An excellent example of this interplay between fashion and anti-fashion is evident in Kidrobot's story. Kidrobot is actually a newcomer to the urban fashion scene, only recently launching an amazingly successful apparel line. Kidrobot's main expertise is in the creation of limited-edition toys decorated by the hippest underground artists. Word has it that the curator of a large art museum in Manhattan is an avid collector of toys from Kidrobot, and they were recently included in the Cooper-Hewitt National Design Museum's Triennial as part of the best design around today. I spoke to my good friend and the manager of the Kidrobot store in Soho, James May, about Kidrobot's success. Read what he has to say about this exploding movement after the jump.
Why did Kidrobot start producing a clothing line?
It was a natural progression. It started first with asking artists to decorate sneakers and then logically moved to apparel. We've actually always done t-shirts. Whether its toys, a sweatshirt or sneakers, they are all blank canvases for artists. Like other companies, many of our clothing designers are actually street artists. Our in-house designer is Maze.
What fashion designers has Kidrobot collaborated with?
Karl Lagerfeld, Marc Jacobs, Jil Sander, Heatherette, Dries Van Noten, Duckie Brown, Nike... The Visionaire collaboration included Karl Lagerfeld, Helmut Lang, Versace, Prada, Comme des Garçons, Viktor and Rolf, Hedi Slimane and Alexander McQueen.
Did Kidrobot approach them, or the other way around?
Both. The collaborations started about two years ago, with the end result being limited edition toys (numbering anywhere from 100 to 500) wearing designer clothing. We are being approached now by musicians, stylists and other fashion designers.
How has Kidrobot's apparel line been received?
Since almost all products are produced in limited quantities (many have a run of 228), they all almost immediately sell out.
Who is the average Kidrobot customer?
There is no such thing. Our customers are of any age, color, male and female. Anyone can wear Kidrobot clothes or collect our toys.
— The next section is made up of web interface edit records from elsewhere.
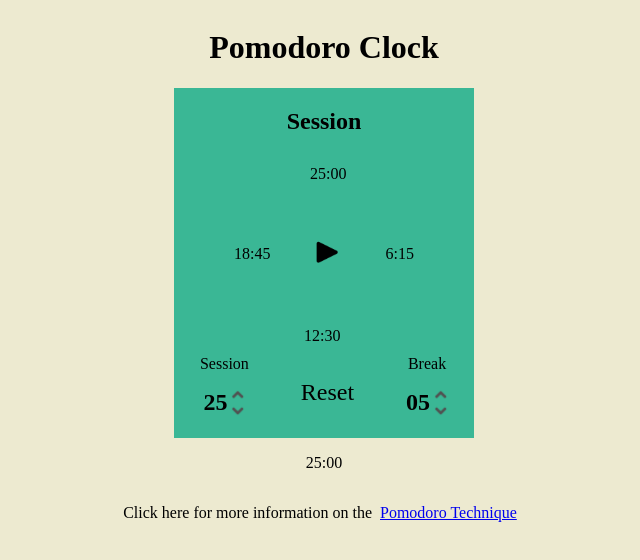
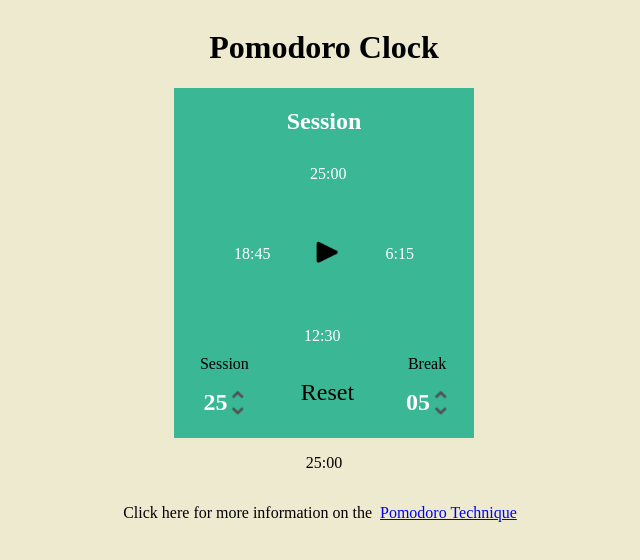
Before and after one commit to JeffAbney/react-pomodoro-clock, a React app: page / in a window 1280 px wide. Shown: the top 560 px of the page, without its empty margins (316-956 px from the left). Built offline with nearby package versions, Linux system fonts and the light colour scheme.

Commit message:
End animation after one repetition, remove the -1 from timer setting.

```diff
--- a/src/components/App.js
+++ b/src/components/App.js
@@ -357,9 +357,9 @@ class App extends Component {
     let time = this.state.minutes;
     this.secondsRemaining = time * 60 + Number(this.state.seconds);
     if (this.state.plays === 1) {
-      filler.style.setProperty('--time', this.secondsRemaining + 1 + 's');
-  	  spinner.style.setProperty('--time', this.secondsRemaining + 1 + 's');
-  	  mask.style.setProperty('--time', this.secondsRemaining + 1 + 's');
+      filler.style.setProperty('--time', this.secondsRemaining  + 's');
+  	  spinner.style.setProperty('--time', this.secondsRemaining  + 's');
+  	  mask.style.setProperty('--time', this.secondsRemaining  + 's');
   	  this.timeoutHandle = setTimeout(this.ani, 1500);
   	} else {
       this.timeoutHandle = setTimeout(this.ani, 1500);
--- a/src/styles/App.css
+++ b/src/styles/App.css
@@ -35,6 +35,7 @@ a {
 
 /*--------------- Dial Component Style --------------------- */
 .dial-container {
+	color: white;
 	display: flex;
 	flex-direction: column;
 	justify-content: flex-start;
@@ -107,7 +108,7 @@ a {
 }
 
 .spinner-ani {
-  animation: rota var(--time) linear infinite;
+  animation: rota var(--time) linear 1;
   animation-play-state: running;
 }
 
@@ -121,7 +122,7 @@ a {
 }
 
 .filler-ani {
-  animation: opa var(--time) steps(1, end) infinite reverse;
+  animation: opa var(--time) steps(1, end) 1 reverse;
   animation-play-state: running;
 }
 
@@ -136,7 +137,7 @@ a {
 }
 
 .mask-ani {
-  animation: opa var(--time) steps(1, end) infinite;
+  animation: opa var(--time) steps(1, end) 1;
   animation-play-state: running;
 }
 
```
Do you agree that the reason streetwear is so colorful is due to the influence of graffiti and street art?
Kidrobot can be found online at kidrobot.com or visit one of their retail stores in NYC, San Francisco or Los Angeles.